Dataset entries:
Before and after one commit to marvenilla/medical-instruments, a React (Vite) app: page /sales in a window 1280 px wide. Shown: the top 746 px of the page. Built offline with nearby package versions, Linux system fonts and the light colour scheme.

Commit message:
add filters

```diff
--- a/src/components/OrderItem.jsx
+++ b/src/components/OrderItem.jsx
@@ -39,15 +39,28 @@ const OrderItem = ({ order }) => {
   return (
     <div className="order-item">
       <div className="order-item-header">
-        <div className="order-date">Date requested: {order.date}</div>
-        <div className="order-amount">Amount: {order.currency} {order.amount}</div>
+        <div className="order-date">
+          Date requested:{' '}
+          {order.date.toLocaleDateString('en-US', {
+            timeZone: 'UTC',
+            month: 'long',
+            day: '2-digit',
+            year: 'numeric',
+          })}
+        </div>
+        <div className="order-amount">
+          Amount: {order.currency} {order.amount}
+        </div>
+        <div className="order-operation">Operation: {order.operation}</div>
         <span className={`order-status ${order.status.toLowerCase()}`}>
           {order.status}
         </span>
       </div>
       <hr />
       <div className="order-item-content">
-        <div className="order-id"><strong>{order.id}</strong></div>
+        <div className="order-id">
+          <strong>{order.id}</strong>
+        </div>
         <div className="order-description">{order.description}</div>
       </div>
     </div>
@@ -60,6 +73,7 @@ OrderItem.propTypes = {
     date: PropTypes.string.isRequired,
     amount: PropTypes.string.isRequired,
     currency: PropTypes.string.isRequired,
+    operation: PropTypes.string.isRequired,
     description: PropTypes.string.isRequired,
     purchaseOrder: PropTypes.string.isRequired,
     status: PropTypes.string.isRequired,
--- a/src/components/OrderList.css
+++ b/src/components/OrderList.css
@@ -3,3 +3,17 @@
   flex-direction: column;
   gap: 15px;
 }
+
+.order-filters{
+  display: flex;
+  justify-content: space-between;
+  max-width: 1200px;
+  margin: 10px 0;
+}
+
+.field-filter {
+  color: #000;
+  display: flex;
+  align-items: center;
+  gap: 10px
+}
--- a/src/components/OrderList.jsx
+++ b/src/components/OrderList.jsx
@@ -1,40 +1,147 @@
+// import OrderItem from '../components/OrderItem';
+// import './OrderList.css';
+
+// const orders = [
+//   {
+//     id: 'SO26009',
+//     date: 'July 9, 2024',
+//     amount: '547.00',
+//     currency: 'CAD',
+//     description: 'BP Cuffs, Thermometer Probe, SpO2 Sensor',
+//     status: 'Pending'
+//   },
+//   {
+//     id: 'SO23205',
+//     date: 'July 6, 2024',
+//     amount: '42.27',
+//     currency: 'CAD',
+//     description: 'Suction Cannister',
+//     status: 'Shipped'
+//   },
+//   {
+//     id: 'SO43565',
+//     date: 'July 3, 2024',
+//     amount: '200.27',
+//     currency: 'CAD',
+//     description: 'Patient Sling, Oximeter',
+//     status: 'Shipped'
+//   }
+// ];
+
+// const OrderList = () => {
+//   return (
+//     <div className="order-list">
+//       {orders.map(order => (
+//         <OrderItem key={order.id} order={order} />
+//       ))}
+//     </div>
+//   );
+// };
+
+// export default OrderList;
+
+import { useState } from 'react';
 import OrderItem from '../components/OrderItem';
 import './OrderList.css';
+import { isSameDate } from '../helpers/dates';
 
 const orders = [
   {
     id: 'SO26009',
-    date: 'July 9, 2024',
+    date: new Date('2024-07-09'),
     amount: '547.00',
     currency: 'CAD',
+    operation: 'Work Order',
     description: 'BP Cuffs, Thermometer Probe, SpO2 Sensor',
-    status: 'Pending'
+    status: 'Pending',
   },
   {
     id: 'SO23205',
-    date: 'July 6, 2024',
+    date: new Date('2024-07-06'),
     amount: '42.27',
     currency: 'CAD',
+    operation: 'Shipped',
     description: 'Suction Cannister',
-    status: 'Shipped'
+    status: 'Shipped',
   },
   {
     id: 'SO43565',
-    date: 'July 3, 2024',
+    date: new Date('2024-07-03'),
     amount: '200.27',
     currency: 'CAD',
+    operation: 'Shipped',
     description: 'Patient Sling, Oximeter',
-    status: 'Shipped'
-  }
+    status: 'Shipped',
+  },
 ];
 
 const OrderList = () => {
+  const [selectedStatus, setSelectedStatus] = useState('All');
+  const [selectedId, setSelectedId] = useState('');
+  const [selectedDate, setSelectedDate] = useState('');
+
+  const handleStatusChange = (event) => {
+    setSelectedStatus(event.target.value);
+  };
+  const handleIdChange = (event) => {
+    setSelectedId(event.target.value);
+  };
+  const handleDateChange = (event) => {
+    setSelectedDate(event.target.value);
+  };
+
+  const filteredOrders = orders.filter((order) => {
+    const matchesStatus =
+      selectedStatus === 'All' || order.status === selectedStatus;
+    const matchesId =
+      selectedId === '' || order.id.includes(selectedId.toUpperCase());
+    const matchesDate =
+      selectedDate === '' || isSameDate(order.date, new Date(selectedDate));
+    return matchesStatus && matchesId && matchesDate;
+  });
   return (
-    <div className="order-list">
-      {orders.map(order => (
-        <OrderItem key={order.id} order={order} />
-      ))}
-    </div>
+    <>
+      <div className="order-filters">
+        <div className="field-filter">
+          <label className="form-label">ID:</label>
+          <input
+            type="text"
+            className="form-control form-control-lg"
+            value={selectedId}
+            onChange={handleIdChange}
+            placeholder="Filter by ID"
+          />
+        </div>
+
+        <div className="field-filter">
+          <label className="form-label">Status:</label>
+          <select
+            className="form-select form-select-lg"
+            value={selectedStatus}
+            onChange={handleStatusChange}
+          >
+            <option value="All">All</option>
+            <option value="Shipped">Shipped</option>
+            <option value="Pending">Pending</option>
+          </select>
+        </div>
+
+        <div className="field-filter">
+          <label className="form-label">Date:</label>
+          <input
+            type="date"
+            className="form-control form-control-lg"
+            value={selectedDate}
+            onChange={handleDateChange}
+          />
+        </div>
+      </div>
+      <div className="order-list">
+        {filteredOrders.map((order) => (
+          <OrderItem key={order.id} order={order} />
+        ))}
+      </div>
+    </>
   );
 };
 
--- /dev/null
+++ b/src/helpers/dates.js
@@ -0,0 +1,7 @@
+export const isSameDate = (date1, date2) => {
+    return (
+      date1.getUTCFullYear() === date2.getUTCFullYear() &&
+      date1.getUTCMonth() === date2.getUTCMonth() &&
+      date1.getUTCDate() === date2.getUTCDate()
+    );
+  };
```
---
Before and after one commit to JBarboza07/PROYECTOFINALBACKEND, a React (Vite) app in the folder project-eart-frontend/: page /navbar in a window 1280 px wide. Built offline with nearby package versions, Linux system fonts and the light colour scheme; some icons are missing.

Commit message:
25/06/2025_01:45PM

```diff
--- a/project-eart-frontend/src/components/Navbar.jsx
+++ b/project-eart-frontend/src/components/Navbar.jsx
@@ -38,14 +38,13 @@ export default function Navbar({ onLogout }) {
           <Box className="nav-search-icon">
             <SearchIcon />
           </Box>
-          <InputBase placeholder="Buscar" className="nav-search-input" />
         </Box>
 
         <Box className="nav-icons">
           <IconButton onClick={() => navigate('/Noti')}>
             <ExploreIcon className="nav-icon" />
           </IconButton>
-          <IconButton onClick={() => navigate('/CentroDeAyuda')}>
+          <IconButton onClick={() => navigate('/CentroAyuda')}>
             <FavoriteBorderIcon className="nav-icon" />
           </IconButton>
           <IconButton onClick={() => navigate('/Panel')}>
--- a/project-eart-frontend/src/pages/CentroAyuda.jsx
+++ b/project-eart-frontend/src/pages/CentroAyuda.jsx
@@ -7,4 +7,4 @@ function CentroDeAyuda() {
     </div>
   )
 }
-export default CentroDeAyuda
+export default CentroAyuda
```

Required action:
Look through the listing above. Pick out each line with "Sensor" and copy it.

Task output:
+//     description: 'BP Cuffs, Thermometer Probe, SpO2 Sensor',
     description: 'BP Cuffs, Thermometer Probe, SpO2 Sensor',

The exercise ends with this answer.